The SEC today issued final rules to amend Securities Act Rule 701, which provides an exemption from registration for securities issued by private companies pursuant to compensatory arrangements, such as equity plans. As mandated by the Economic Growth, Regulatory Relief, and Consumer Protection Act, the amendment increases from $5 million to $10 million the aggregate sales price or amount of securities sold during any consecutive 12-month period in excess of which a company is required to deliver additional disclosures to investors/grantees. This will allow private companies to make more grants without having to meet more extensive disclosure requirements.
In addition, the SEC approved a "concept release" soliciting comment on possible ways to modernize rules related to compensatory arrangements in light of the significant evolution in both the types of compensatory offerings and the composition of the workforce since the SEC last substantively amended these rules in 1999. The SEC is soliciting comment on possible ways to update the requirements of Rule 701 and Form S-8 (which provides a simplified registration form for companies to use to issue securities pursuant to employee equity plans). Among other things, the concept release solicits comment on:
- "Gig economy" relationships, in light of issuers using internet platforms to provide workers the opportunity to sell goods and services, to better understand how they work and determine what attributes of these relationships potentially may provide a basis for extending eligibility for the Rule 701 exemption;

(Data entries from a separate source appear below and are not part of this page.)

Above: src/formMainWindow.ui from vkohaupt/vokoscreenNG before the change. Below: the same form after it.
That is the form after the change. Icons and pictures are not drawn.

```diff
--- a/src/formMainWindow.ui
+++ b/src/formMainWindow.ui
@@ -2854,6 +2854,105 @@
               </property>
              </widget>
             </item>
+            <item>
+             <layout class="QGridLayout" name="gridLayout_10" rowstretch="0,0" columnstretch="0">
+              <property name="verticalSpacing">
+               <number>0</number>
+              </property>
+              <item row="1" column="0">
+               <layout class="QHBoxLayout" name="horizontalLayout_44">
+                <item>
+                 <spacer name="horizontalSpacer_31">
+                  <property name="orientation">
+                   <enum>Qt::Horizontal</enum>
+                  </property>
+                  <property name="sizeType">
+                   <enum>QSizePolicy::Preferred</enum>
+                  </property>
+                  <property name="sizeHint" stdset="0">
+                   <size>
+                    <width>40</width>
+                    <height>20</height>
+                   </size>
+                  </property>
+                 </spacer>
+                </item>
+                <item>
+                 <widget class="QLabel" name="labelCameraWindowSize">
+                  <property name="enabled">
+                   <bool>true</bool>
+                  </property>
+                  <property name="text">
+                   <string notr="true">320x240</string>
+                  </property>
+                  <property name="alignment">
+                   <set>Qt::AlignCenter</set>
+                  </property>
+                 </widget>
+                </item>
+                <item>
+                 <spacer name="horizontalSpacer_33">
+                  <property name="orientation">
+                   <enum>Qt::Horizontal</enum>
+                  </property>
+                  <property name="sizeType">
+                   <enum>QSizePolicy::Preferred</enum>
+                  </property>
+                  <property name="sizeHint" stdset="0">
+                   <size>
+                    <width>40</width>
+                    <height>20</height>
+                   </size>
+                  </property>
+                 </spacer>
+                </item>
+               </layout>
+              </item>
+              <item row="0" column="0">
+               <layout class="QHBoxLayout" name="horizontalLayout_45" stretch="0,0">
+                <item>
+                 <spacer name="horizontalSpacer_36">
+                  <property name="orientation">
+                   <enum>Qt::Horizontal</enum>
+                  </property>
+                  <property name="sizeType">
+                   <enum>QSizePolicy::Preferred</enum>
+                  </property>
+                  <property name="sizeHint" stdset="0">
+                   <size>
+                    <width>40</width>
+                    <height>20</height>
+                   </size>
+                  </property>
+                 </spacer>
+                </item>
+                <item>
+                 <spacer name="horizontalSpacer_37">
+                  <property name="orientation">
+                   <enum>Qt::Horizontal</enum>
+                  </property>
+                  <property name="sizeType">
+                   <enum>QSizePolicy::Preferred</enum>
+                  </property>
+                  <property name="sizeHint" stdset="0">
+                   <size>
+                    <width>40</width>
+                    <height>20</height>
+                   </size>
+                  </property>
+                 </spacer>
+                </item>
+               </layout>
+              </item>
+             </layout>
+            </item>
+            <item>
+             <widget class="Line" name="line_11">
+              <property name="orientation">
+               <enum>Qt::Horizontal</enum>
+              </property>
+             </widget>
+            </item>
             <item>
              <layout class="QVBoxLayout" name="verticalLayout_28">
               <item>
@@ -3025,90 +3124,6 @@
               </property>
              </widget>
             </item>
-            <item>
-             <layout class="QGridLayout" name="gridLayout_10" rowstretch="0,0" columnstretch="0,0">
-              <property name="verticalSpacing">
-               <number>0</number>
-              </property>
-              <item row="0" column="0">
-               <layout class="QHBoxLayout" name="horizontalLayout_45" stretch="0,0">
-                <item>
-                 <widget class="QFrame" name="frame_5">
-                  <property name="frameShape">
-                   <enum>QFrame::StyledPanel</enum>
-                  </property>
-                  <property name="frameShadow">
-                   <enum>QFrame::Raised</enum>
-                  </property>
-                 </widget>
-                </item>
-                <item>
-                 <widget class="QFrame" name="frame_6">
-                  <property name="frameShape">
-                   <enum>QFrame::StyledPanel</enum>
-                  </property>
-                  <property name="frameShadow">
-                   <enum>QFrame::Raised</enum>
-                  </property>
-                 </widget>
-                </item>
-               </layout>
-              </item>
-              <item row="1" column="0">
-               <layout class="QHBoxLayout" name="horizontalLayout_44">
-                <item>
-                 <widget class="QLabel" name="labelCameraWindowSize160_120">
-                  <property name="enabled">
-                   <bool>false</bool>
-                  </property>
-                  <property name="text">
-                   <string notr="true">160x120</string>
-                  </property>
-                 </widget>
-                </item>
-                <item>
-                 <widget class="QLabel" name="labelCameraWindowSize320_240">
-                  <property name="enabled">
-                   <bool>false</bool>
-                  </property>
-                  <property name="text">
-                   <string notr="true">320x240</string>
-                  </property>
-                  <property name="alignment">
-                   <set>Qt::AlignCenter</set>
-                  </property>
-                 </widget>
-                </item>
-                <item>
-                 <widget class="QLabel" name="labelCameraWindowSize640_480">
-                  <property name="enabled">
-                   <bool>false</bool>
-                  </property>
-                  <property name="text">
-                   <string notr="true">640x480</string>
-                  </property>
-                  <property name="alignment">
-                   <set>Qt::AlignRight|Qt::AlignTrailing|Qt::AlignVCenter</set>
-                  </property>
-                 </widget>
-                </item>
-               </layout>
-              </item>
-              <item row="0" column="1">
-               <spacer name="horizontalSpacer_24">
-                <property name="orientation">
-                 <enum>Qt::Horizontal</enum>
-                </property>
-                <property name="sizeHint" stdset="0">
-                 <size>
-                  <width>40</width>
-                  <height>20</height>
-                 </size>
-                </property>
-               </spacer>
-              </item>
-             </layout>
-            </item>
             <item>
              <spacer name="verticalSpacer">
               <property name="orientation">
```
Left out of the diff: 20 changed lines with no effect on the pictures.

- Whether the SEC should further revise the disclosure content and timing requirements of Rule 701(e); and
- Whether the use of Form S-8 to register the offering of securities pursuant to employee benefit plans should be further streamlined.
The amendment to Rule 701 to increase the threshold will be immediately effective. The Concept Release is merely soliciting comments, and further action by the SEC will depend on many factors, including comments received and competing items on its regulatory agenda.